Bright colors, comfortable furnishings, daylight and access to the outdoors stimulate engagement. Ambient stimuli can foster creative thinking. Dull surroundings stimulate boredom. Make it flexible and make-your-own: Allow teachers and learners to configure the space to meet own their needs, recognizing these change from class session to class session and from one phase of the project to another. Mobile furniture is a must for configuring a variety of settings.


Making and collaborating tend to be noisy, while contemplation thrives on quiet. Make sure the layout and furnishings are fluid enough to support students who want to work alone between collaboration sessions. Especially if it’s a space that houses machines for making prototypes, separate thinking areas from making areas as much as possible.


Arraying materials helps teams “think out loud” about ideas and possibilities. Make sure that work surfaces are large enough for teams to gather around, and include adequate storage for materials and work-in-progress.


Working at a desk or table is private to those around it, but mobile and fixed whiteboards let everyone share ideas in the making and exhibit successes. When it comes to whiteboards and markers, there is no such thing as too many.


Physical postures and body movement can influence the creative process. In groups, standing can encourage interactions and engagement. For individual work, relaxed postures or walking can promote new ways of thinking.


More and more, relevant content exists in digital formats. Choose technologies that allow participants to easily share what’s in their devices as well as what’s in their minds.


Want to learn more?
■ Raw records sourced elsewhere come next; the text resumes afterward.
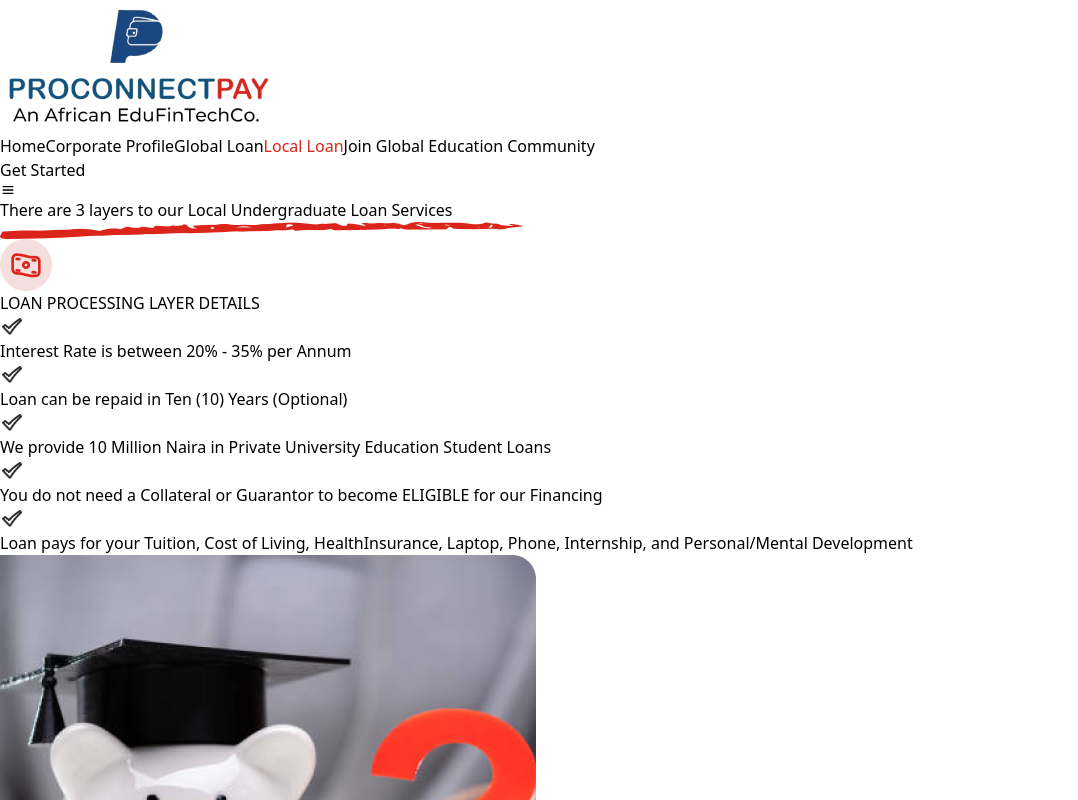
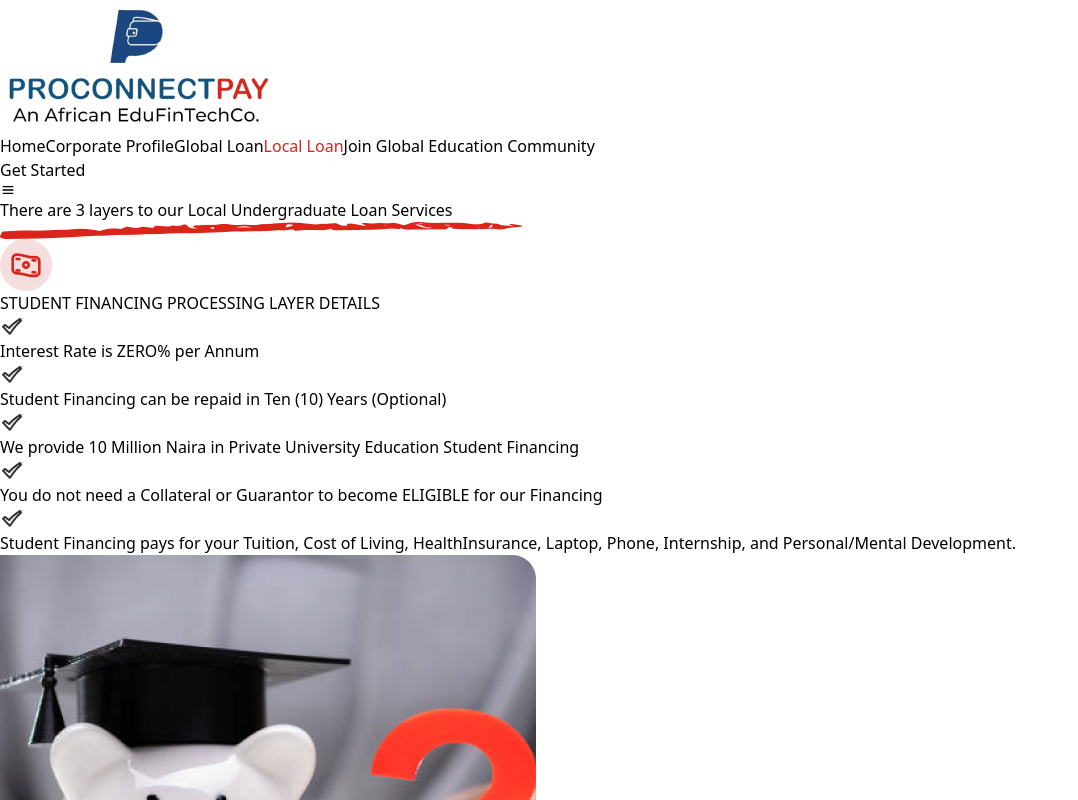
Before and after one commit to Ivylegend/proconnect-web, a React (Vite) app: page /local-loan in a window 1280 px wide. Shown: the top 800 px of the page, without its empty margins (0-1078 px from the left). Built offline with nearby package versions, Linux system fonts and the light colour scheme.

Commit message:
some extra

```diff
--- a/src/components/Tabs.jsx
+++ b/src/components/Tabs.jsx
@@ -106,7 +106,7 @@
                   alt="curved arrow"
                   className="absolute w-1/4 lg:w-1/3 right-6"
                 />
-                <p className="text-4xl font-bold my-10">₦ 280,000</p>
+                <p className="text-4xl font-bold my-10">₦ 100,000</p>
                 <p className="text-[#db251A] text-xl font-normal mb-5">
                   What's Included
                 </p>
@@ -189,7 +189,7 @@
                   alt="curved arrow"
                   className="absolute w-1/4 lg:w-1/3 right-6"
                 />
-                <p className="text-4xl font-bold my-10">$400usd</p>
+                <p className="text-4xl font-bold my-10">$160usd</p>
                 <p className="text-[#db251A] text-xl font-normal mb-5">
                   What's Included
                 </p>
--- a/src/pages/LocalLoan.jsx
+++ b/src/pages/LocalLoan.jsx
@@ -44,20 +44,22 @@
       <div className="w-full mt-4 mb-16 bg-white flex gap-8 lg:gap-8 flex-col lg:flex-row md:rounded-3xl p-8">
         <div className="w-full lg:w-1/2 flex flex-col gap-8 items-start">
           <img src={First} alt="icon" />
-          <p className="font-bold text-2xl">LOAN PROCESSING LAYER DETAILS</p>
+          <p className="font-bold text-2xl">
+            STUDENT FINANCING PROCESSING LAYER DETAILS
+          </p>
           <span className="flex items-center gap-4">
             <img src={Check} alt="check image" />
-            <p>Interest Rate is between 20% - 35% per Annum</p>
+            <p>Interest Rate is ZERO% per Annum</p>
           </span>
           <span className="flex items-center gap-4">
             <img src={Check} alt="check image" />
-            <p>Loan can be repaid in Ten (10) Years (Optional)</p>
+            <p>Student Financing can be repaid in Ten (10) Years (Optional)</p>
           </span>
           <span className="flex items-center gap-4">
             <img src={Check} alt="check image" />
             <p>
               We provide 10 Million Naira in Private University Education
-              Student Loans
+              Student Financing
             </p>
           </span>
           <span className="flex items-center gap-4">
@@ -70,8 +72,9 @@
           <span className="flex items-center gap-4">
             <img src={Check} alt="check image" />
             <p>
-              Loan pays for your Tuition, Cost of Living, HealthInsurance,
-              Laptop, Phone, Internship, and Personal/Mental Development
+              Student Financing pays for your Tuition, Cost of Living,
+              HealthInsurance, Laptop, Phone, Internship, and Personal/Mental
+              Development.
             </p>
           </span>
         </div>
```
Here are a couple of links to articles about Makerspaces!

A Librarian’s Guide to Makerspaces: 16 Resources

The Makerspace Playbook

7 Things you should know about Makerspaces